The assistant surveyor from Ireland was assessing land at Fish River, between Rydal and Bathurst in New South Wales when he came across an unusual substance.
While holding the little pebbles in his hands, McBrien noticed they had a shiny, golden glint.
This was no ordinary rock.
Writing in his diary on this day in 1823, McBrien wrote that he “found numerous particles of gold convenient to river”.
It was the first discovery of gold in Australia.
But it wasn’t until two decades later that others would come flocking.
That’s because the colonial government wanted to keep his discovery a secret.
Authorities feared convicts and free settlers would abandon their assigned work to try their luck panning for gold, leaving the up-and-coming pastoral industry in tatters.
About 16 years later, Polish-born explorer Paul Edmund de Strzelecki discovered traces of gold near Hartley and Wellington, beyond the Blue Mountains in NSW.
Strzelecki, who famously named Australia’s tallest mountain Mount Kosciuszko, was also forced to keep quiet.
Then in 1851 – 28 years after McBrien first found flecks of gold at Fish River – a man named Edward Hargraves discovered a “grain of gold” in a billabong near Bathurst.
This time, it was no longer possible to keep it a secret.
The find was proclaimed on May 14 that year and the first Australian gold rush officially began.
By June, there were more than 2000 people struck with gold fever digging around Bathurst, with thousands more on their way.
In 1852, the Great Western Road to Bathurst was packed with men from all walks of life, carrying their belongings on their backs with hopes of striking gold.
Gold seekers began pouring into the colonies from all over the world, boosting Australia’s population and economy, and igniting a new sense of national identity.

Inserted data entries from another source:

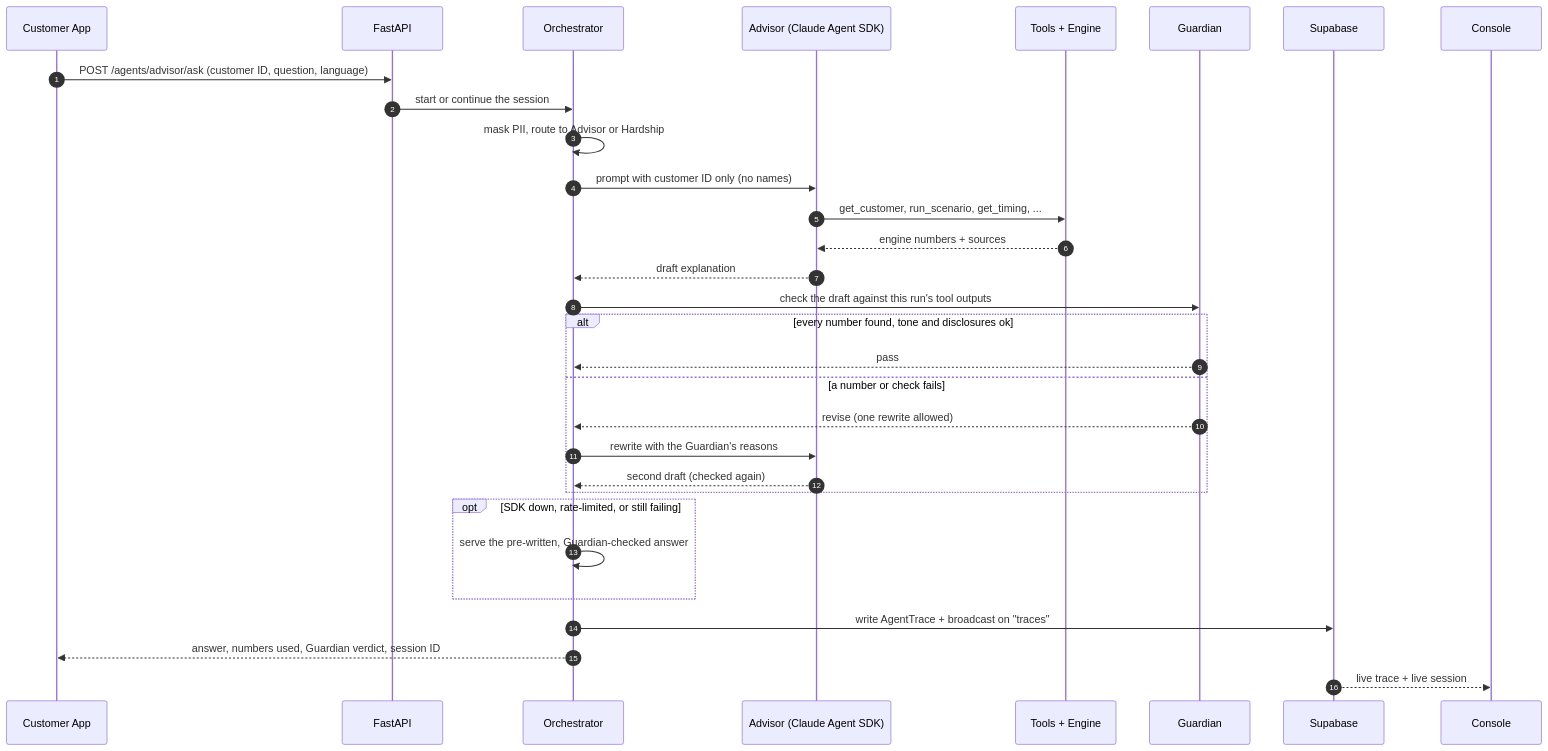
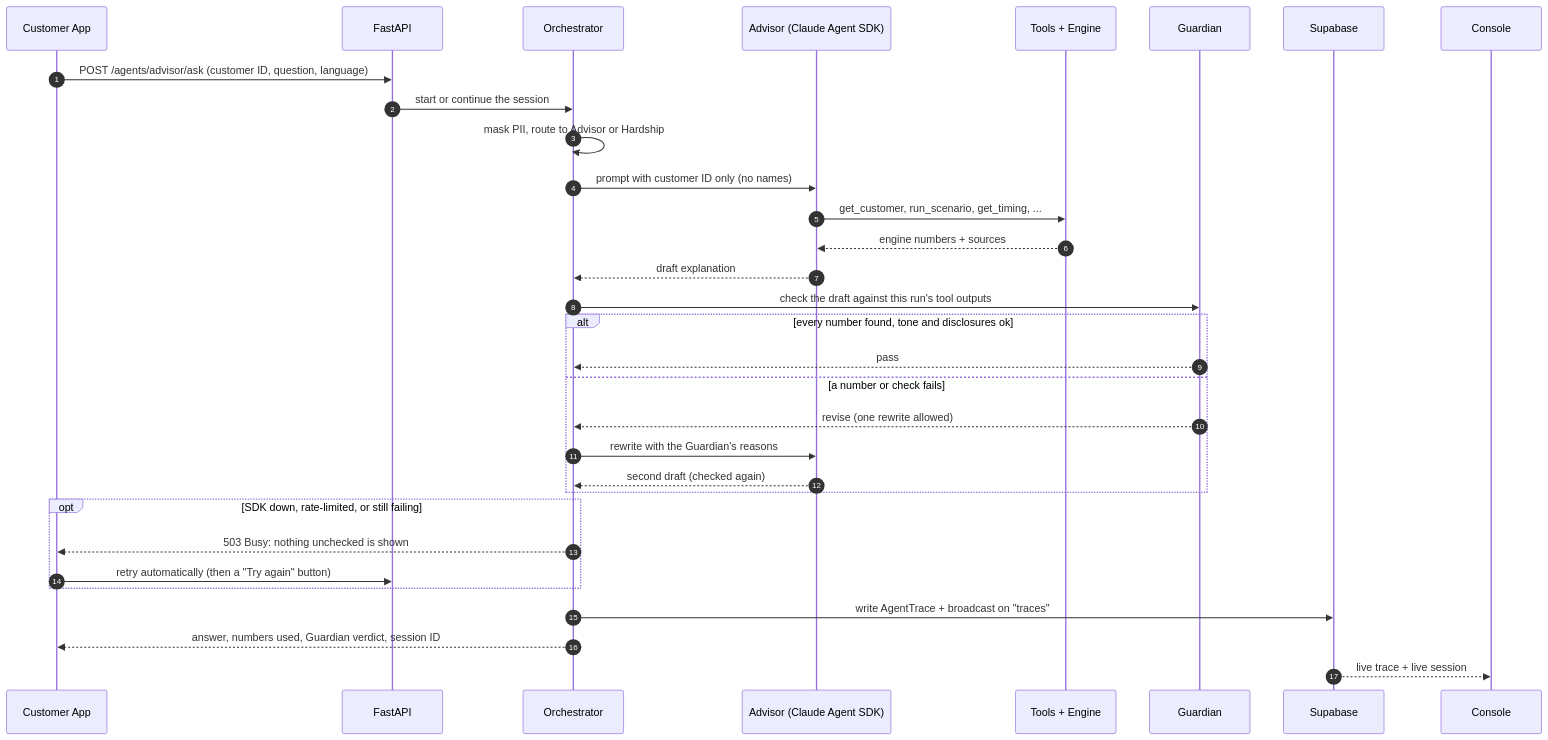
Before and after one commit to vishvacyber/toyota-nextmove: the third of 8 diagrams in README.md, drawn with Mermaid. The commit also changed other lines of this file and 43 other files, not shown here.

````diff
--- a/README.md
+++ b/README.md
@@ -170,33 +170,34 @@
 ```mermaid
 sequenceDiagram
   autonumber
   participant C as Customer App
   participant API as FastAPI
   participant O as Orchestrator
   participant A as Advisor (Claude Agent SDK)
   participant T as Tools + Engine
   participant G as Guardian
   participant S as Supabase
 
   C->>API: POST /agents/advisor/ask (customer ID, question, language)
   API->>O: start or continue the session
   O->>O: mask PII, route to Advisor or Hardship
   O->>A: prompt with customer ID only (no names)
   A->>T: get_customer, run_scenario, get_timing, ...
   T-->>A: engine numbers + sources
   A-->>O: draft explanation
   O->>G: check the draft against this run's tool outputs
   alt every number found, tone and disclosures ok
     G-->>O: pass
   else a number or check fails
     G-->>O: revise (one rewrite allowed)
     O->>A: rewrite with the Guardian's reasons
     A-->>O: second draft (checked again)
   end
   opt SDK down, rate-limited, or still failing
-    O->>O: serve the pre-written, Guardian-checked answer
+    O-->>C: 503 Busy: nothing unchecked is shown
+    C->>API: retry automatically (then a "Try again" button)
   end
   O->>S: write AgentTrace + broadcast on "traces"
   O-->>C: answer, numbers used, Guardian verdict, session ID
   S-->>Console: live trace + live session
 ```
````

It was the most sensational outpouring of wealth Australia and the world had ever seen.